This podcast episode from DC Public Safety Radio examines the Employer-Driven Employment Model, a new framework developed by the National Institute of Corrections that aims to help improve employment outcomes for job seekers who have criminal records.
In this webinar panelists share with participants the most recent research on how to reduce recidivism and improve outcomes for juveniles who have committed sexual offenses, and provide a practical example of how the Illinois Juvenile Justice Commission is working to achieve these goals.
This training will discuss reentry employment programs that successfully integrate pre- and post-employment services to support people who have criminal records, and strategies to help increase their job retention rates.
This report from the Legal Action Center outlines the health, justice, and economic benefits of medication-assisted treatment (MAT), along with several policy recommendations for improving addiction treatment.
This report from the Center for Community Alternatives examines the impact that a supplemental request for documentation related to a conviction has on people who disclose a felony conviction in State University of New York college applications.
“Correctional Career Pathways” is the first of its kind in Tennessee and possibly nationally, said Kim Gass, Greeneville City Schools adult education supervisor, who will oversee the program in Greene County.
The initiative, which offers classes to qualified inmates and then places them in jobs in local industry, will be launched in early April. A first class of 10 female inmates will gradate next week.

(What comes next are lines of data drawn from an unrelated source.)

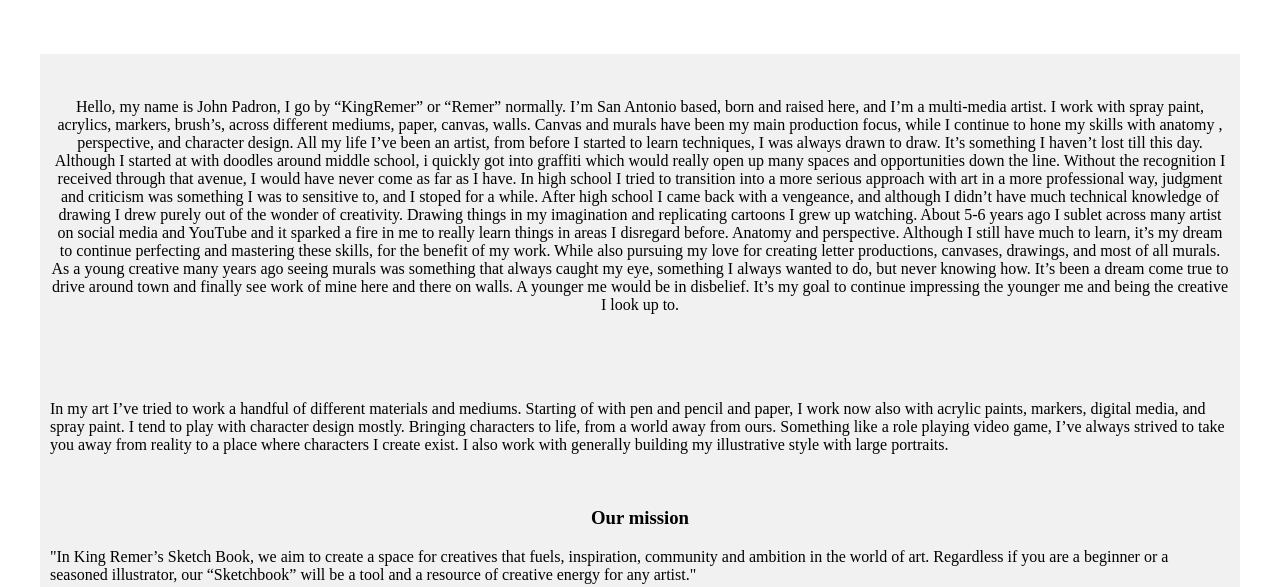
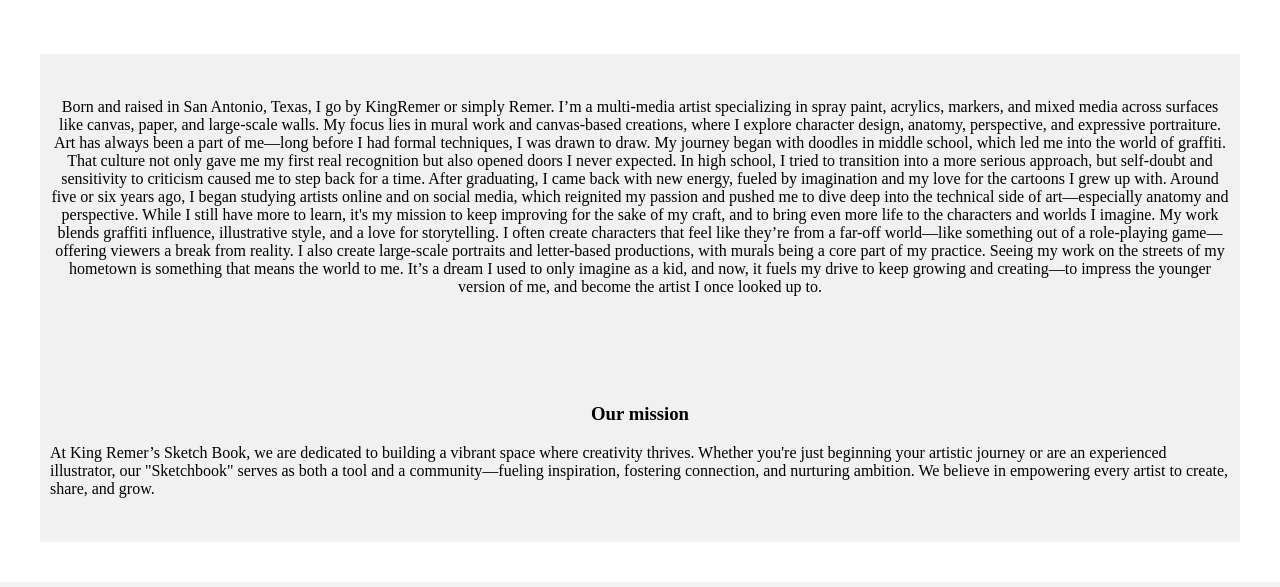
Before and after one commit to JohnRemerPadron/AboutRemer, a plain HTML site: page index.html in a window 1280 px wide. Shown: the part 321-908 px from the top of the page. Drawn offline with Linux system fonts and the light colour scheme.

Commit message:
Update index.html

```diff
--- a/index.html
+++ b/index.html
@@ -46,19 +46,19 @@
   <div class="side">
    <br>
 
-   <p class="caption" align="center">Hello, my name is John Padron, I go by “KingRemer” or “Remer” normally.
-I’m San Antonio based, born and raised here, and I’m a multi-media artist. I work with spray paint, acrylics, markers, brush’s, across different mediums, paper, canvas, walls. Canvas and murals have been my main production focus, while I continue to hone my skills with anatomy , perspective, and character design.
-All my life I’ve been an artist, from before I started to learn techniques, I was always drawn to draw.
-It’s something I haven’t lost till this day. Although I started at with doodles around middle school, i quickly got into graffiti which would really open up many spaces and opportunities down the line. Without the recognition I received through that avenue, I would have never come as far as I have. In high school I tried to transition into a more serious approach with art in a more professional way, judgment and criticism was something I was to sensitive to, and I stoped for a while. After high school I came back with a vengeance, and although I didn’t have much technical knowledge of drawing I drew purely out of the wonder of creativity. Drawing things in my imagination and replicating cartoons I grew up watching. About 5-6 years ago I sublet across many artist on social media and YouTube and it sparked a fire in me to really learn things in areas I disregard before. Anatomy and perspective. Although I still have much to learn, it’s my dream to continue perfecting and mastering these skills, for the benefit of my work. While also pursuing my love for creating letter productions, canvases, drawings, and most of all murals.
+   <p class="caption" align="center">Born and raised in San Antonio, Texas, I go by KingRemer or simply Remer. I’m a multi-media artist specializing in spray paint, acrylics, markers, and mixed media across surfaces like canvas, paper, and large-scale walls. My focus lies in mural work and canvas-based creations, where I explore character design, anatomy, perspective, and expressive portraiture.
 
-As a young creative many years ago seeing murals was something that always caught my eye, something I always wanted to do, but never knowing how. It’s  been a dream come true to drive around town and finally see work of mine here and there on walls. A younger me would be in disbelief. It’s my goal to continue impressing the younger me and being the creative I look up to.</p> <br>
+Art has always been a part of me—long before I had formal techniques, I was drawn to draw. My journey began with doodles in middle school, which led me into the world of graffiti. That culture not only gave me my first real recognition but also opened doors I never expected. In high school, I tried to transition into a more serious approach, but self-doubt and sensitivity to criticism caused me to step back for a time. After graduating, I came back with new energy, fueled by imagination and my love for the cartoons I grew up with.
+
+Around five or six years ago, I began studying artists online and on social media, which reignited my passion and pushed me to dive deep into the technical side of art—especially anatomy and perspective. While I still have more to learn, it's my mission to keep improving for the sake of my craft, and to bring even more life to the characters and worlds I imagine.
+
+My work blends graffiti influence, illustrative style, and a love for storytelling. I often create characters that feel like they’re from a far-off world—like something out of a role-playing game—offering viewers a break from reality. I also create large-scale portraits and letter-based productions, with murals being a core part of my practice. Seeing my work on the streets of my hometown is something that means the world to me. It’s a dream I used to only imagine as a kid, and now, it fuels my drive to keep growing and creating—to impress the younger version of me, and become the artist I once looked up to.</p> <br>
 	  <br>
 	  <br>
-	  <p>In my art I’ve tried to work a handful of different materials and mediums. Starting of with pen and pencil and paper, I work now also with acrylic paints, markers, digital media, and spray paint.
-I tend to play with character design mostly. Bringing characters to life, from a world away from ours. Something like a role playing video game, I’ve always strived to take you away from reality to a place where characters I create exist. I also work with generally building my illustrative style with large portraits. </p>
+
 	  <br>
     <h3 class="mission" align="center">Our mission</h3>
-    <p>"In King Remer’s Sketch Book, we aim to create a space for creatives that fuels, inspiration, community and ambition in the world of art. Regardless if you are a beginner or a seasoned illustrator, our “Sketchbook” will be a tool and a resource of creative energy for any artist."</p>
+    <p>At King Remer’s Sketch Book, we are dedicated to building a vibrant space where creativity thrives. Whether you're just beginning your artistic journey or are an experienced illustrator, our "Sketchbook" serves as both a tool and a community—fueling inspiration, fostering connection, and nurturing ambition. We believe in empowering every artist to create, share, and grow.</p>
 	  <br>
 
 
```
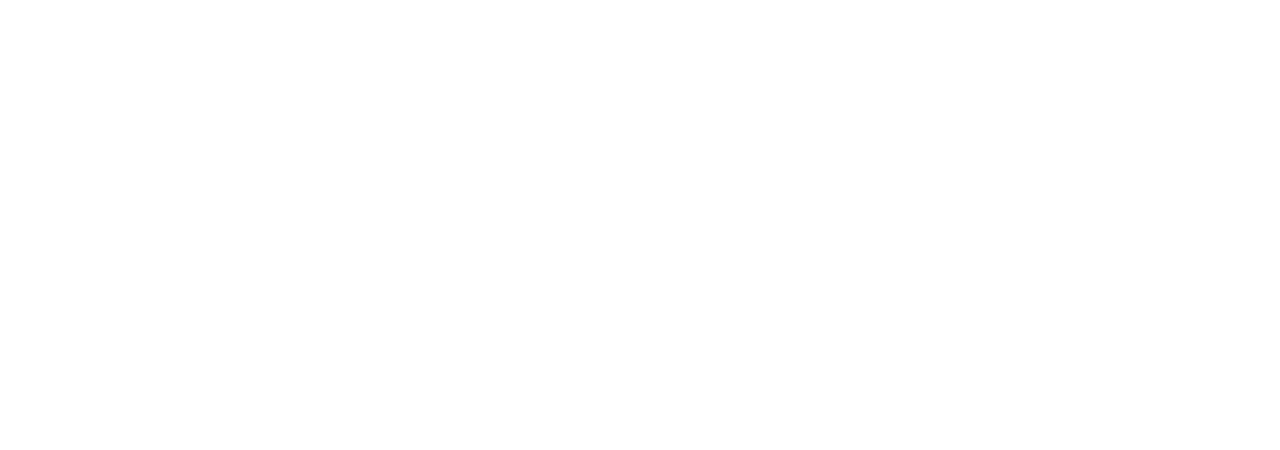
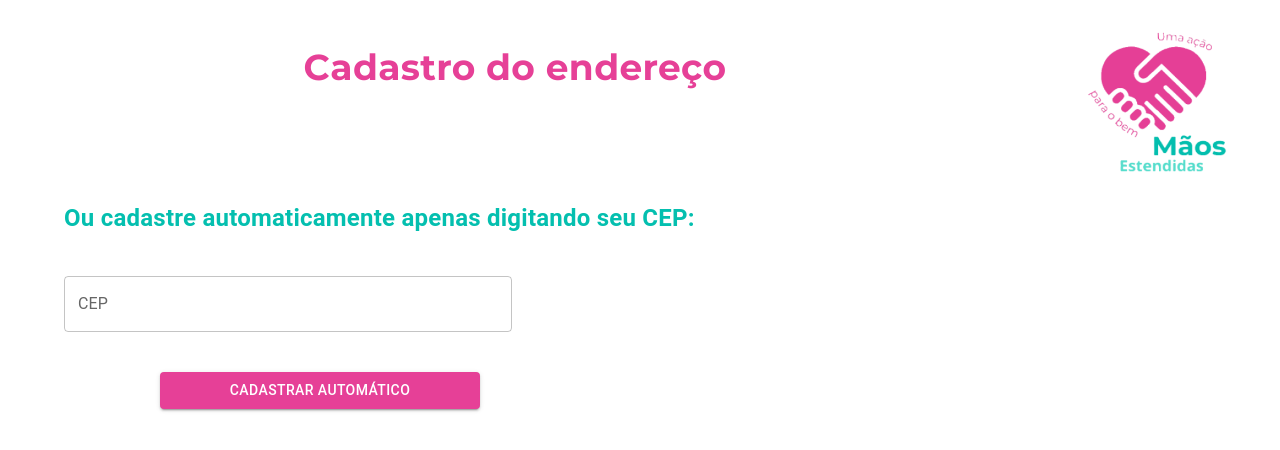
Before and after one commit to AmandaPiva/MaosEstendidas-FrontEnd, a React (Vite) app: page /Endereco in a window 1280 px wide. Before the commit this address had no page. Shown: the top 450 px of the page. Built offline with nearby package versions, Linux system fonts and the light colour scheme.

Commit message:
Começando o cadastro do endereço

```diff
--- a/src/App.jsx
+++ b/src/App.jsx
@@ -2,6 +2,7 @@
 import Login from "./Login/Login";
 import LadinPage from "./LadinPage/LadinPage";
 import Cadastro from "./Cadastro/Cadastro";
+import Endereco from "./Endereco/Endereco";
 
 //COMPONENTE
 function App() {
@@ -12,6 +13,7 @@
           <Route path={"/"} element={<LadinPage />} />
           <Route path={"/Login"} element={<Login />} />
           <Route path={"/Cadastro"} element={<Cadastro />} />
+          <Route path={"/Endereco"} element={<Endereco />} />
         </Routes>
       </BrowserRouter>
     </>
--- a/src/Cadastro/Cadastro.jsx
+++ b/src/Cadastro/Cadastro.jsx
@@ -6,9 +6,31 @@
 import MenuItem from "@mui/material/MenuItem";
 import FormControl from "@mui/material/FormControl";
 import Select from "@mui/material/Select";
-import IconGoogle from "../../public/googleIcon.png";
+import Pesquisa from "../../public/pesquisa.png";
+import { MarginSharp } from "@mui/icons-material";
 
 function Cadastro() {
+  //MASCARA CNPJ
+  const cnpjMask = (value) => {
+    return value
+      .replace(/\D+/g, "") // não deixa ser digitado nenhuma letra
+      .replace(/(\d{2})(\d)/, "$1.$2") // captura 2 grupos de número o primeiro com 2 digitos e o segundo de com 3 digitos, apos capturar o primeiro grupo ele adiciona um ponto antes do segundo grupo de número
+      .replace(/(\d{3})(\d)/, "$1.$2")
+      .replace(/(\d{3})(\d)/, "$1/$2") // captura 2 grupos de número o primeiro e o segundo com 3 digitos, separados por /
+      .replace(/(\d{4})(\d)/, "$1-$2")
+      .replace(/(-\d{2})\d+?$/, "$1"); // captura os dois últimos 2 números, com um - antes dos dois números
+  };
+
+  //MASCARA CPF
+  const formatarCPF = (cpf) => {
+    cpf = cpf.replace(/\D/g, ""); // Remove caracteres não numéricos
+
+    // Aplica a máscara
+    cpf = cpf.replace(/(\d{3})(\d{3})(\d{3})(\d{2})/, "$1.$2.$3-$4");
+
+    return cpf;
+  };
+
   return (
     <>
       <Box
@@ -58,17 +80,26 @@
               sx={{
                 backgroundColor: "#FFFFFF",
                 color: "#231F20",
-                width: "400px",
+                width: "350px",
                 "&:hover": {
                   backgroundColor: "#FFFFFF", // Altere a cor desejada para o efeito hover
                 },
               }}
             >
-              Cadastre com o Google
+              <img
+                width={30}
+                style={{ marginRight: "auto" }}
+                src={Pesquisa}
+                alt="icon"
+              />
+              <Typography sx={{ margin: "auto" }}>
+                Cadastre com o Google
+              </Typography>
             </Button>
           </Box>
         </Box>
 
+        {/*LADO ESQUERDO */}
         <Box
           sx={{
             width: "50vw",
@@ -121,6 +152,30 @@
                 }}
                 id="outlined-basic"
                 label="CPF"
+                placeholder="999.999.999-99"
+                variant="outlined"
+              />
+
+              <Typography
+                sx={{
+                  fontSize: "16px",
+                  fontWeight: "200",
+                  fontFamily: "montserrat",
+                  marginLeft: "60px",
+                  color: "#04BFAF",
+                }}
+              >
+                Se você for uma ONG ou empresa *
+              </Typography>
+              <TextField
+                sx={{
+                  width: "25vw",
+                  backgroundColor: "#FFFFFF",
+                  margin: "1vh auto",
+                }}
+                id="outlined-basic"
+                placeholder="99.999.999/9999-99"
+                label="CNPJ"
                 variant="outlined"
               />
 
@@ -128,31 +183,11 @@
                 sx={{
                   width: "25vw",
                   backgroundColor: "#FFFFFF",
-                  margin: "2vh auto",
-                }}
-                id="outlined-basic"
-                label="CNPJ"
-                variant="outlined"
-              />
-              <Typography
-                sx={{
-                  fontSize: "16px",
-                  fontWeight: "200",
-                  fontFamily: "montserrat",
-                  color: "#04BFAF",
-                }}
-              >
-                Se você for uma ONG ou empresa
-              </Typography>
-
-              <TextField
-                sx={{
-                  width: "25vw",
-                  backgroundColor: "#FFFFFF",
-                  margin: "2vh auto",
+                  margin: "3vh auto",
                 }}
                 id="outlined-basic"
                 label="Data de Nascimento"
+                placeholder="DD/MM/AAAA"
                 variant="outlined"
               />
 
@@ -160,7 +195,7 @@
                 sx={{
                   display: "flex",
                   flexDirection: "column",
-                  margin: "2vh 40px",
+                  margin: "2vh 46px",
                 }}
               >
                 <FormControl fullWidth>
--- /dev/null
+++ b/src/Endereco/Endereco.jsx
@@ -0,0 +1,89 @@
+import { Typography, Box } from "@mui/material";
+import Logo from "../../public/logo.png";
+import TextField from "@mui/material/TextField";
+import Button from "@mui/material/Button";
+
+function Endereco() {
+  return (
+    <>
+      <Box
+        sx={{
+          display: "flex",
+          flexDirection: "column",
+          width: "100vw",
+          heigth: "100vh",
+        }}
+      >
+        <Box sx={{ display: "flex", flexDirection: "row" }}>
+          <Typography
+            sx={{
+              fontSize: "36px",
+              fontWeight: "600",
+              color: "#E64097",
+              fontFamily: "montserrat",
+              margin: "5vh auto",
+            }}
+          >
+            Cadastro do endereço
+          </Typography>
+
+          <img
+            width={200}
+            src={Logo}
+            alt="logo"
+            style={{
+              borderRadius: "500px",
+              width: "250px",
+              height: "200px",
+            }}
+          />
+        </Box>
+
+        <Box sx={{ display: "flex", flexDirection: "column", width: "50vw" }}>
+          <Typography
+            sx={{
+              fontSize: "24px",
+              fontWeight: "600",
+              color: "#04BFAF",
+              paddingLeft: "5vw",
+              width: "50vw",
+            }}
+          >
+            Ou cadastre automaticamente apenas digitando seu CEP:
+          </Typography>
+
+          <Box sx={{ paddingLeft: "5vw" }}>
+            <TextField
+              sx={{
+                width: "35vw",
+                backgroundColor: "#FFFFFF",
+                marginTop: "5vh",
+              }}
+              id="outlined-basic"
+              label="CEP"
+              variant="outlined"
+            />
+          </Box>
+
+          <Box sx={{ margin: "auto" }}>
+            <Button
+              variant="contained"
+              sx={{
+                width: "25vw",
+                margin: "5vh auto",
+                backgroundColor: "#E64097",
+                "&:hover": {
+                  backgroundColor: "#04BFAF", // Altere a cor desejada para o efeito hover
+                },
+              }}
+            >
+              Cadastrar Automático
+            </Button>
+          </Box>
+        </Box>
+      </Box>
+    </>
+  );
+}
+
+export default Endereco;
```
Also changed, not shown: public/googleIcon.png (deleted), public/pesquisa.png (added).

Prison Director Gary Mohr outlined initiatives during a statewide reentry coalition meeting Thursday in Chillicothe that would recruit businesses to not only consider employing someone with a criminal record, but interview them for a job before they are released.
Prisons should aid the reentry process by providing vocational education and training for prisoners, according to a new position paper released by the Northwestern University Program for Prison Reentry Strategies.
Those who work at the Prince William-Manassas Regional Adult Detention Center are always looking for ways to reduce recidivism, and they hope a new program they’ve recently instituted might help. Nine inmates recently passed the National Restaurant Association’s ServSafe food protection manager’s course, which teaches people how to safely cook, prepare and store food.
Consider that over-reliance on background checks inevitably screens out qualified, trustworthy job applicants. More than one in four adults in America has a criminal record, and the vast majority of them currently pose no threat to public safety and will not go on to commit crimes in the future.